JP and I, deadpan, looked at each other. It’s a good thing we were in shock for a few seconds because a reflex of slamming on the brakes would’ve sent it flying like Evel Knievel onto the pavement. Instead, we very gingerly came to a complete stop, I put on the emergency flashers, and JP opened the door. Sure enough, right there on our rooftop, was one of our three cameras; just sitting there almost gleefully enjoying the breeze against its lens like a dog when it sticks its head out the car window.

It’s an absolute miracle that it stayed up there. We were going probably 25–30 mph, and not in a straight line! Had we not been so resistant to leaving in the first place, there’s a very good chance you’d have gone to Yosemite to find Yogiwith a Sony A7R slung around his neck. We had insurance, thankfully, but still… can you imagine filling out the claim form on how it got damaged?

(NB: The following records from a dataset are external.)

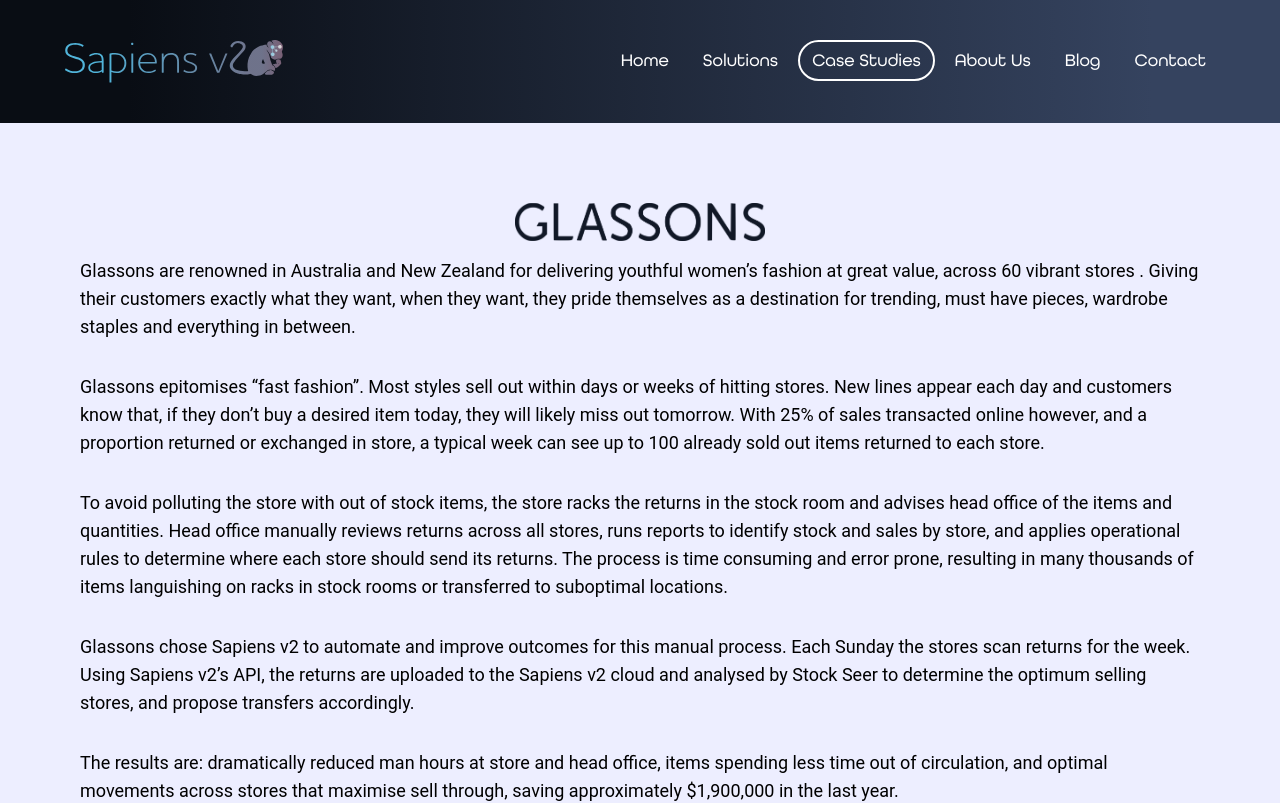
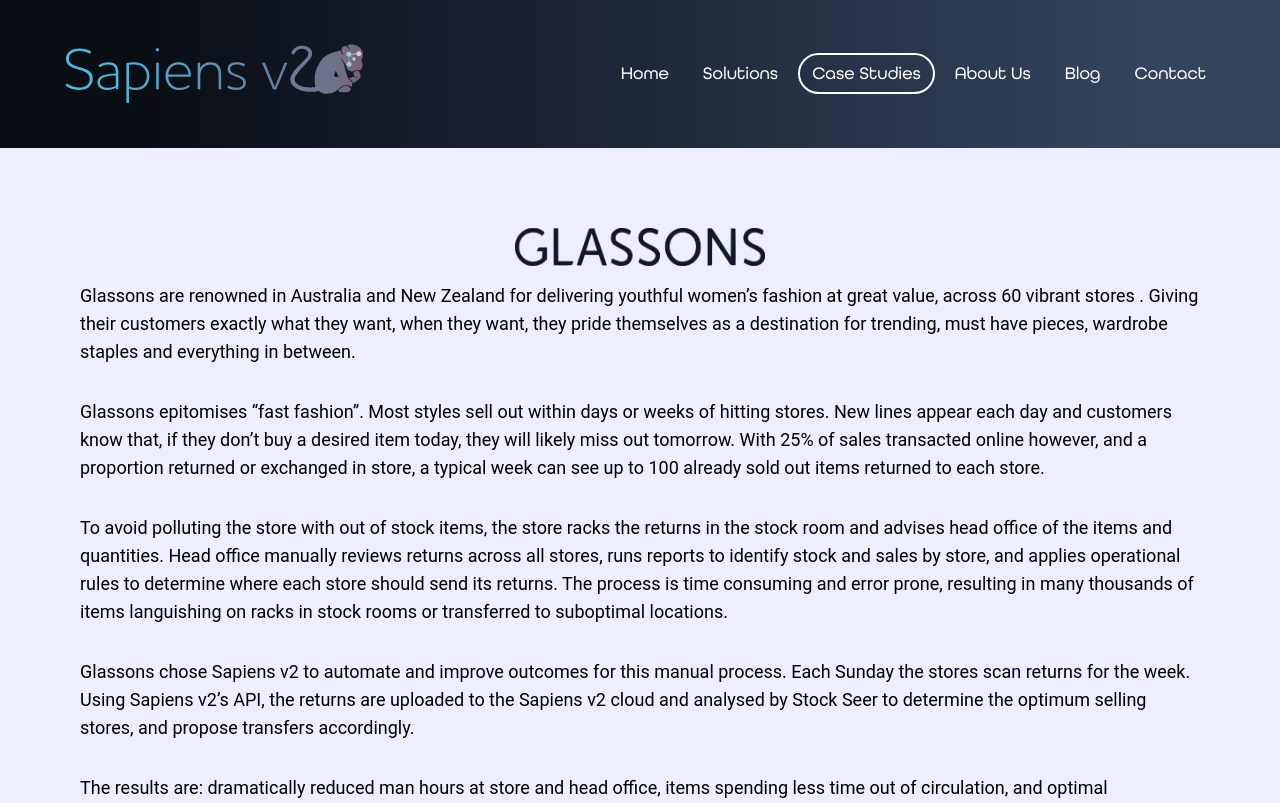
Before and after one commit to biswajitcredencesoft/sapiensv2, a Next.js app: page /case-studies in a window 1280 px wide. Shown: the top 803 px of the page. Built offline with nearby package versions, Linux system fonts and the light colour scheme.

Commit message:
Navbar hight fixed

```diff
--- a/src/components/Navbar/index.css
+++ b/src/components/Navbar/index.css
@@ -3,7 +3,7 @@
   justify-content: space-between;
   align-items: center;
   background: linear-gradient(to right, #090d14 10%, #35435f 90%);
-  padding: 2.5rem;
+  padding: 2.5rem 2.5rem;
   position: sticky;
   top: 0;
   width: 100%;
@@ -20,12 +20,17 @@
 .NavbarLogo {
   width: 25%;
   height: auto;
-
+  display: flex;
+  align-items: center;
 }
 
 .NavbarLogo>img {
   font-family: 'HouschkaPro';
   margin-left: 23px;
+  height: 68px;
+  width: auto;
+  max-width: 100%;
+  display: block;
 }
 
 .NavbarLinks {
@@ -116,8 +121,8 @@
   }
   .NavbarLogo>img {
     font-family: 'HouschkaPro';
-   margin-left: -14px;
-
+    margin-left: 0;
+    height: 44px;
   }
 
 }
--- a/src/components/Navbar/index.js
+++ b/src/components/Navbar/index.js
@@ -1,5 +1,4 @@
 import React from "react";
-import Image from "next/image";
 import Link from "next/link";
 import { useRouter } from "next/router";
 
@@ -17,11 +16,9 @@
   return (
     <div className="NavbarContainer ">
       <div className="NavbarLogo  seer-logo">
-        <Image
+        <img
           src="/images/uploads/Sv2_logo_bluepurpleOne.svg"
           alt="Logo"
-          width={220}
-          height={60}
           style={{ fontFamily: "HouschkaPro" }}
         />
       </div>
```
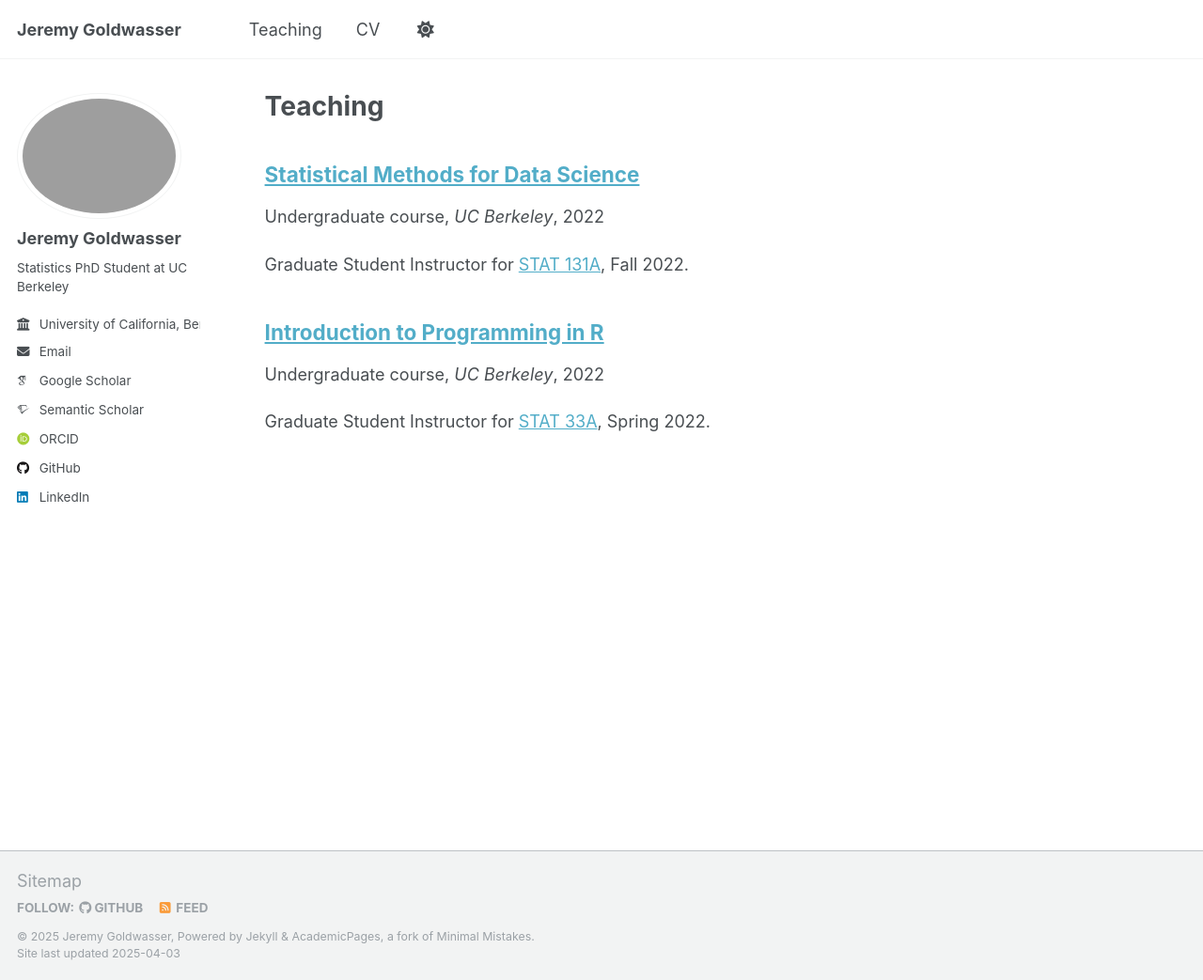
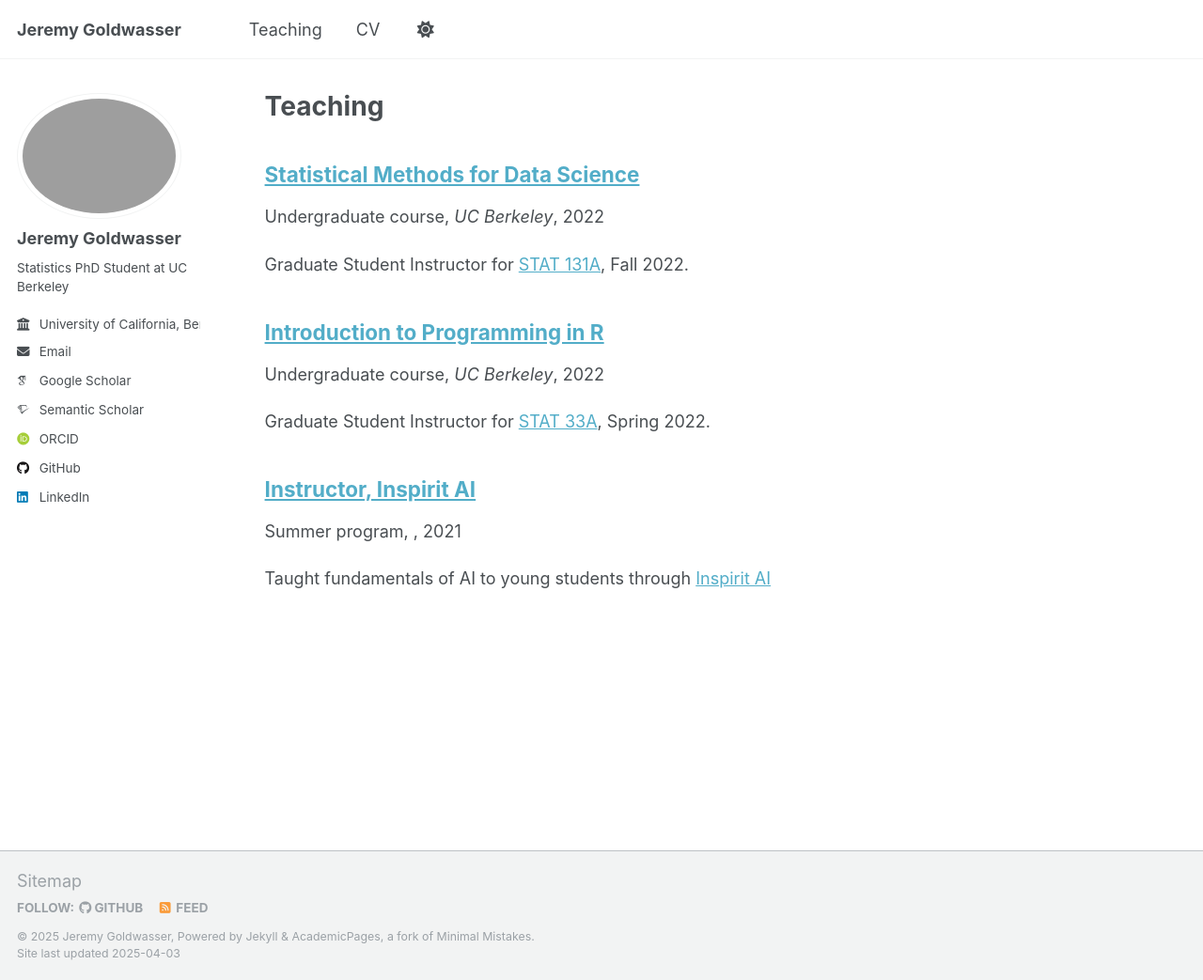
Before and after one commit to jeremy-goldwasser/jeremy-goldwasser.github.io, a Jekyll site: the page built from _pages/teaching.html, in a window 1280 px wide and 1043 px high. Shown: the whole window at 94% size. Built offline with Jekyll 4.4.1, drawn with Linux system fonts in a browser that asks for light colours; some web fonts are replaced; a file with an impossible date is left out; part of the change alters nothing that is shown.

Commit message:
Update inspirit.md

```diff
--- a/_teaching/inspirit.md
+++ b/_teaching/inspirit.md
@@ -2,7 +2,7 @@
 title: "Instructor, Inspirit AI"
 collection: teaching
 type: "Summer program"
-date: Summer 2021
+date: 2021-06-01
 ---
 
 Taught fundamentals of AI to young students through [Inspirit AI](https://www.inspiritai.com/)
```
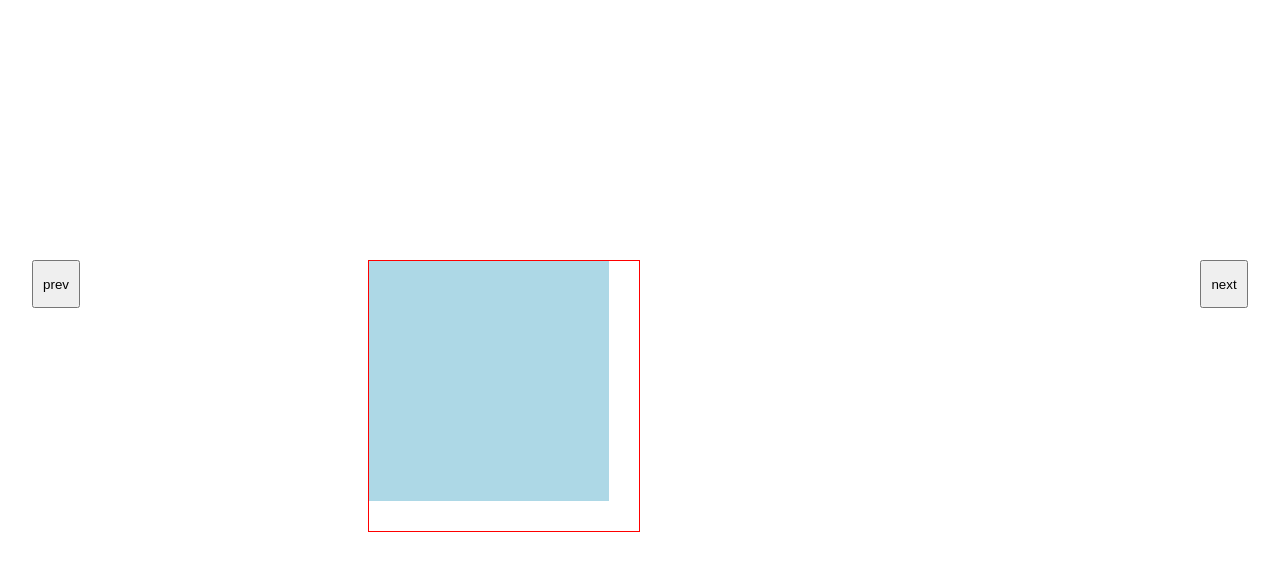
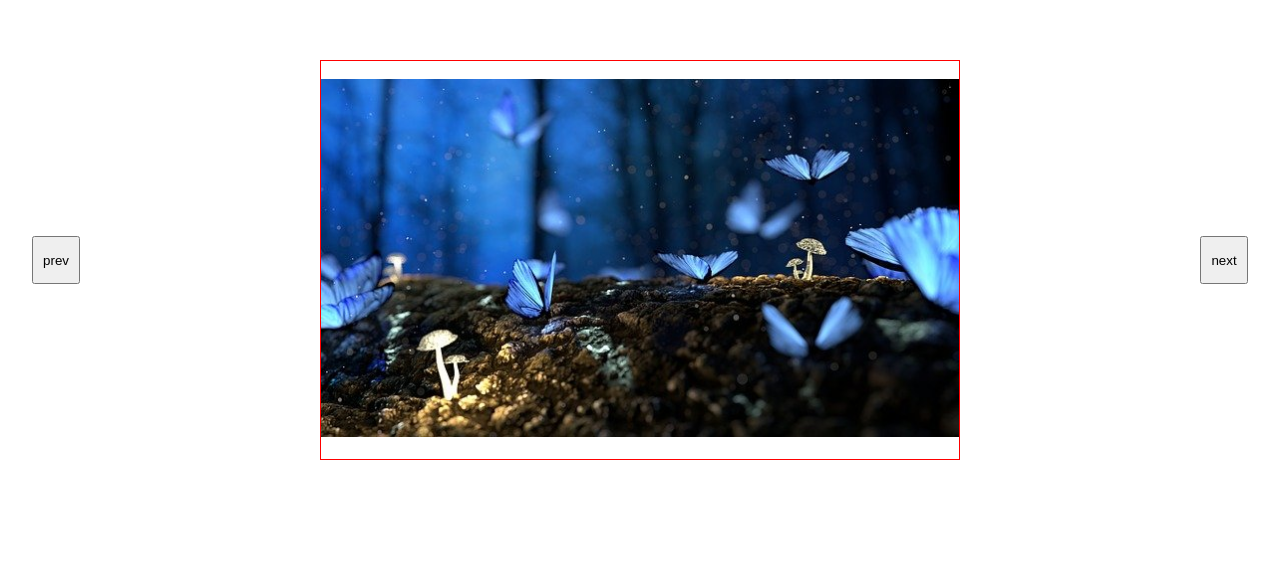
Before and after one commit to icm213/slider, a plain HTML site: page index.html in a window 1280 px wide. Shown: the part 140-710 px from the top of the page. Drawn offline with Linux system fonts and the light colour scheme.

Commit message:
slide animation added

```diff
--- a/index.html
+++ b/index.html
@@ -15,11 +15,21 @@
             <button id="prev">prev</button>
             <button id="next">next</button>
             <div class="slider">
-                <div class="elem elem1"></div>
-                <div class="elem elem2"></div>
-                <div class="elem elem3"></div>
-                <div class="elem elem4"></div>
-                <div class="elem elem5"></div>
+                <div class="slider--elem slider--elem1">
+
+                  <img src="pics/butterfly-1.jpg" alt="butterfly one">
+                </div>
+                <div class="slider--elem slider--elem2">
+                  <img src="pics/butterfly-2.jpg" alt="butterfly two">
+
+                </div>
+                <div class="slider--elem slider--elem3">
+                  <img src="pics/butterfly-3.jpg" alt="butterfly three">
+
+                </div>
+                <div class="slider--elem slider--elem4">
+                  <img src="pics/butterfly-4.jpg" alt="butterfly four">
+                </div>
             </div>
         </main>
     </body>
--- a/script/script.js
+++ b/script/script.js
@@ -1,31 +1,34 @@
 const prev = document.querySelector('#prev')
 const next = document.querySelector('#next')
-const elem = document.querySelectorAll('.elem')
+const elem = document.querySelectorAll('.slider--elem')
 
-let elemValues = [0,1,2,3,4]
+let elemValues = [0,1,2,3]
 let slideNumber = 0
 
-function stop() {
+const restarsInterval = () => {
     clearInterval(time)
     time = setInterval(()=>{slideUp(slideNumber+1)}, 3000)
 }
 
-function slideUp(num) {
+const slideUp = num => {
     slideNumber = num
-    if (slideNumber>4){slideNumber = 0}
-    if (slideNumber<0){slideNumber = 4}
+    if (slideNumber>3){slideNumber = 0}
+    if (slideNumber<0){slideNumber = 3}
     for (let i = 0; i< elem.length; i++) {
         elem[i] = elemValues[i]
         if (elemValues[i] === slideNumber) {
             elem[i].style.display = 'block'
+            elem[i].classList.remove('fade--out')
         } else {
-            elem[i].style.display = 'none'
+            elem[i].classList.add('fade--out')
+            setTimeout(()=>{elem[i].style.display = 'none'}, 300)
         }
-    }    console.log(slideNumber)
+    }
+    console.log(slideNumber)
 }
 
 slideUp(slideNumber)
 let time = setInterval(()=>{slideUp(slideNumber+1)}, 3000)
 
-next.addEventListener('click', ()=>{slideUp(slideNumber+1);stop()})
-prev.addEventListener('click', ()=>{slideUp(slideNumber-1);stop()})
+next.addEventListener('click', ()=>{slideUp(slideNumber+1);restarsInterval()})
+prev.addEventListener('click', ()=>{slideUp(slideNumber-1);restarsInterval()})
--- a/style/style.scss
+++ b/style/style.scss
@@ -2,18 +2,27 @@
     margin: 0;
     padding: 0;
     box-sizing: border-box;
+    overflow: hidden;
+}
+
+.flexBox {
+    display: flex;
+    justify-content: center;
+    align-items: center;
 }
 
 main {
+    @extend .flexBox;
+    justify-content: space-around;
     position: relative;
     width: 100vw;
     height: 100vh;
     button {
         position: absolute;
-        top: 50%;
         width: 3rem;
         height: 3rem;
     }
+
     #prev {
         left: 2rem;
     }
@@ -22,34 +31,44 @@ main {
         right: 2rem;
     }
     .slider {
-        // display: flex;
+        @extend .flexBox;
         position: absolute;
-        top: 50%;
-        right: 50%;
-        height: 17rem;
-        width: 17rem;
+        height: 50vh;
+        width: 50vw;
         border: solid red 1px;
-        overflow: hidden;
-        .elem {
-            height: 15rem;
-            width: 15rem;
+        .slider--elem {
+            @extend .flexBox;
+            position: absolute;
+            height: auto;
+            width: 100%;
             display: none;
+            overflow: hidden;
+            img {
+                width: 100%;
+                height: auto;
+            }
         }
-        .elem1 {
+        // .slider--elem1 {
 
-            background-color: lightgreen;
-        }
-        .elem2 {
-            background-color: lightblue;
-        }
-        .elem3 {
-            background-color: lightcoral;
-        }
-        .elem4 {
-            background-color: lightpink;
-        }
-        .elem5 {
-            background-color: lightseagreen;
-        }
+        //     // background-color: lightgreen;
+        // }
+        // .slider--elem2 {
+        //     // background-color: lightblue;
+        // }
+        // .slider--elem3 {
+        //     // background-color: lightsalmon;
+        // }
+        // .slider--elem4 {
+        //     // background-color: lightpink;
+        // }
     }
 }
+
+.fade--out {
+    animation: fadeOut 0.3s forwards;
+    z-index: 2;
+    @keyframes fadeOut {
+        0% {opacity: 1;}
+        100% {opacity: 0;}
+    }
+}
```
Also changed, not shown: pics/butterfly-1.jpg (added), pics/butterfly-2.jpg (added), pics/butterfly-3.jpg (added), pics/butterfly-4.jpg (added), style/style.css, style/style.min.css.
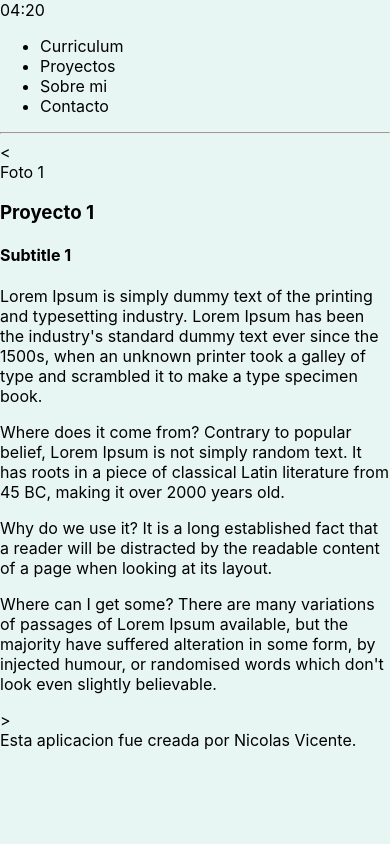
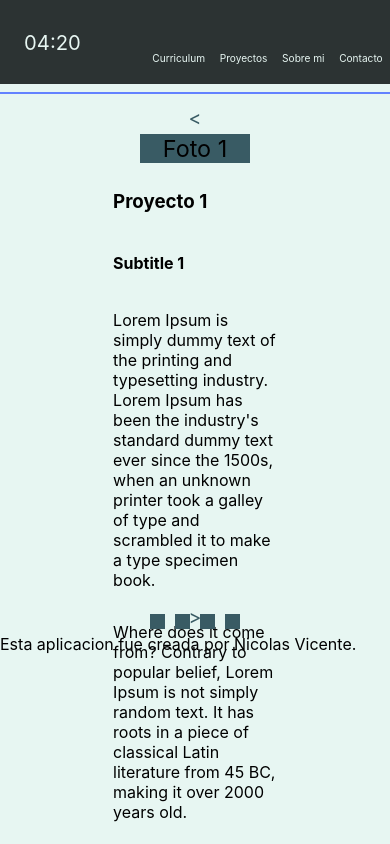
Before and after one commit to nicovicarg/PortafolioPersonal, a React (Create React App) app: page / in a window 390 px wide. Shown: the top 844 px of the page. Built offline with nearby package versions, Linux system fonts and the light colour scheme.

Commit message:
aca estoy  probando la version mobile

```diff
--- a/src/Components/Nav/Navbar.css
+++ b/src/Components/Nav/Navbar.css
@@ -1,7 +1,46 @@
 /* Mobile*/
 
 @media (max-width: 677px){
+  #navbar {
+    width: 100%;
+    height: 10vh;
+    display: flex;
+    background-color: #2C3333;
+    color: #E7F6F2;
+  }
+  #navbar {
+    width: 100%;
+    height: 10vh;
+    display: flex;
+    background-color: #2C3333;
+    color: #E7F6F2;
+  }
 
+  #span-navbar {
+    width: 30%;
+    height: 100%;
+    display: flex;
+    justify-content: center;
+    align-items: center;
+    font-size: 2.4vh;
+  }
+  #navbar ul {
+    display: flex;
+    flex-direction: row;
+    justify-content: space-around;
+    align-items: center;
+    width: 70%;
+    height: 100%;
+  }
+  .li {
+    list-style: none;
+    font-size: 1.2vh;
+  }
+
+  #nav-container hr {
+    color: rgb(99, 130, 255);
+    border: solid 1px rgb(99, 130, 255);
+  }
 }
 
 /* Tablet*/
--- a/src/Components/Projects/Projects.css
+++ b/src/Components/Projects/Projects.css
@@ -1,7 +1,60 @@
 /* Mobile*/
 
 @media (max-width: 677px){
+  #container-containerXD {
+    display: flex;
+    flex-direction: column;
+    width: 100%;
+    justify-content: center;
+    align-items: center;
+    background-color: #E7F6F2;
+  }
+  #pro-container {
+    width: 70%;
+    height: 60vh;
+    display: flex;
+    flex-direction: column;
+    justify-content: space-around;
+    align-items: center;
+  }
+  #pro-container span {
+    font-size: 5vw;
+    padding: 1vw;
+    color:  #395B64;
+  }
+  #info-proyecto {
+    width: 60%;
+    height: 50vh;
+    padding:2vw;
+    display: flex;
+    flex-direction: column;
+    justify-content: space-around;
 
+  }
+  #foto-proyecto {
+    background-color: #395B64;;
+    width: 40%;
+    height: 80%;
+    font-size: 6vw;
+    display: flex;
+    justify-content: center;
+    align-items: center;
+  }
+  #description {
+    height: 40vh;
+    display: flex;
+    flex-direction: column;
+    justify-content: space-around;
+  }
+  #contenedor-cajitas {
+    display: flex;
+  }
+  #cajita {
+    width: 15px;
+    height: 15px;
+    background-color: #395B64;
+    margin: 5px;
+  }
 }
 
 /* Tablet*/
```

All in all, our first trip to Yosemite was everything we’d hoped it’d be, including the hope that it would not be our last. We plan to come back in a more off-peak season with fewer crowds (in winter, according to the Québecois). The great thing about Yosemite is that it changes constantly, so you can keep coming back and you will always see something new — new trails, new colors, new perspectives — exactly the way we should be looking at life in the first place.